There are a number of psychological theories about spite. One, developed in the 1960s by W.D. Hamilton suggested that it was evolutionary and that human beings protected their ability to pass on their own DNA by seeking to harm others. Interesting, but it does not explain why we are selectively spiteful (Ms Brown, we hope, does not mete out her venom to everyone), or to the opposite sex (if Ms Brown were trying to protect her genes she would be vicious to women) or consciously planned (survival behaviours tend to be instinctive rather than thought through). In addition, this theory does not take personality into account. Recent research into bidding behaviour at Simon Frazer University in Canada found that people fell into two categories – consistently kind or consistently spiteful.
There are many personality types who are spiteful – narcissists, anti-social personality disorder, sadists. Such people have no empathy and take pleasure in witnessing pain in others. It gives them a sense of power, control, dominance or even sexual gratification. But such people are not so common in the general population – there are more spiteful people than sociopaths. So there has to be another pathway. I do not have a definitive answer but a few ideas come to mind:

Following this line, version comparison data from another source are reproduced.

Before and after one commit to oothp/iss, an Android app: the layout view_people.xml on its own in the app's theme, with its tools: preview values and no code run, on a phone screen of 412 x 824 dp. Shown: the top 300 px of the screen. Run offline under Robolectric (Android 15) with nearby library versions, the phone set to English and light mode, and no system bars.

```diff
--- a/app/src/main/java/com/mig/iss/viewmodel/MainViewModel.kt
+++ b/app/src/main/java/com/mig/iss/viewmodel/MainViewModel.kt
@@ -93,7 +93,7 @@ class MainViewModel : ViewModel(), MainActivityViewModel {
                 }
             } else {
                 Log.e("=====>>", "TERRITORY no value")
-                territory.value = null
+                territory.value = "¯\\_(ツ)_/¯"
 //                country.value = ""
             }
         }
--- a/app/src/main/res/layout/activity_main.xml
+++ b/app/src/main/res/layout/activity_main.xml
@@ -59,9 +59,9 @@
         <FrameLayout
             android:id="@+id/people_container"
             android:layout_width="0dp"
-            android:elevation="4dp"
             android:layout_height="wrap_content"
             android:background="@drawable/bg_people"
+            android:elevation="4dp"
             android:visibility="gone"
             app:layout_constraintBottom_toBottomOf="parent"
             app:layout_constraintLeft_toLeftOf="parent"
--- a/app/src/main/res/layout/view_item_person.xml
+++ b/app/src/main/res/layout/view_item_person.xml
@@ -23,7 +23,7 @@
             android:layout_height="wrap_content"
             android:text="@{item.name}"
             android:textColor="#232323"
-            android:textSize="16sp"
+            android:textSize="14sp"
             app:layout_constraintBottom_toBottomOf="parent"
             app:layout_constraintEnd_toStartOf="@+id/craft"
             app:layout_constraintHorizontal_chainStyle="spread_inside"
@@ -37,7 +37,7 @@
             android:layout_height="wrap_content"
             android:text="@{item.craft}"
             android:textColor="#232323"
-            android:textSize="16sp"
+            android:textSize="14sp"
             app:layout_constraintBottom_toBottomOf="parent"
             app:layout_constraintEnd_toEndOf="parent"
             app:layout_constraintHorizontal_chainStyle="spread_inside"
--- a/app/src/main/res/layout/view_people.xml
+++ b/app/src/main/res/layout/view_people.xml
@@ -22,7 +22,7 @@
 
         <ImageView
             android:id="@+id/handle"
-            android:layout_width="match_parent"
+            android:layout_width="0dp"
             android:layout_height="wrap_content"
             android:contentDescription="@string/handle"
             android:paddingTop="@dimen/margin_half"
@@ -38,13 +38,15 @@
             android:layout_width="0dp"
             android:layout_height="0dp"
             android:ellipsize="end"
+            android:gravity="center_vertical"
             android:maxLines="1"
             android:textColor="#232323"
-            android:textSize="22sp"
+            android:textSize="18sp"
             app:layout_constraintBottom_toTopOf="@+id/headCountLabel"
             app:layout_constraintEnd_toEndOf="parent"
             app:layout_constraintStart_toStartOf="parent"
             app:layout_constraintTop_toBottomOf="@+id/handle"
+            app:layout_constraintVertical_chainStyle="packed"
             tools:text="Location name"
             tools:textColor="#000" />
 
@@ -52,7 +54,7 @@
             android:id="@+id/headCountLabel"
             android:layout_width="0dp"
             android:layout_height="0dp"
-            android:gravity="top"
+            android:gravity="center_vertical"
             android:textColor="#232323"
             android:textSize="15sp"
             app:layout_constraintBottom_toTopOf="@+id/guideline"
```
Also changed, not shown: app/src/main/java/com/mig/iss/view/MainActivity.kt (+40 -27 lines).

Inadequacy. It is not good to look yourself in the eye and say ‘you’re not very good’ or ‘a failure’. Few of us can even bear to think it. Yet at some deep level, we know it. For some the answer is not to address their own shortcomings but, instead, to bring others down. In some twisted way, shining a spotlight on others is a good camouflage for our own self-dislike.
Jealousy. We live in a world where material assets, fame, money, status, success are demanded as a right rather than an accomplishment. Those who have much feel comfortable. Those who have less can feel resentful. Rather than look at someone who is doing better and express admiration, too many of us look for the weak spot – the reason why we should not feel in their shadow. Spite is a very quick way to take the shine off someone’s glory and create a false sense of self-superiority.
Attention. How many American sitcoms do we have to witness where young people, even children, get the reinforcement of canned laughter as they dole out spitty comments with that ‘look at me’ expression and a roll of the eye. Our ‘funniest’ comedians and comediennes are often just a barrel of spite and think they can say anything as long as it gets them the kick of a laugh. Ms Brown had her 15 minutes. Maybe the last comment to the telegraph journalist said all we needed to know as she declared that everyone was soooo amazed at her dating disasters that she had been told to write a book. Maybe we can assume that the poor sot who paid the bar bill was part of a ‘find me an agent’ strategy. Well, Ms Brown – it has been done before. A simple google search will pop a good 10 titles into your screen.
Just nasty. At some point there is no deep seated psychological rationale. You are just nasty, spiteful and mean. It’s time we called out and tell you the truth. We don’t like you!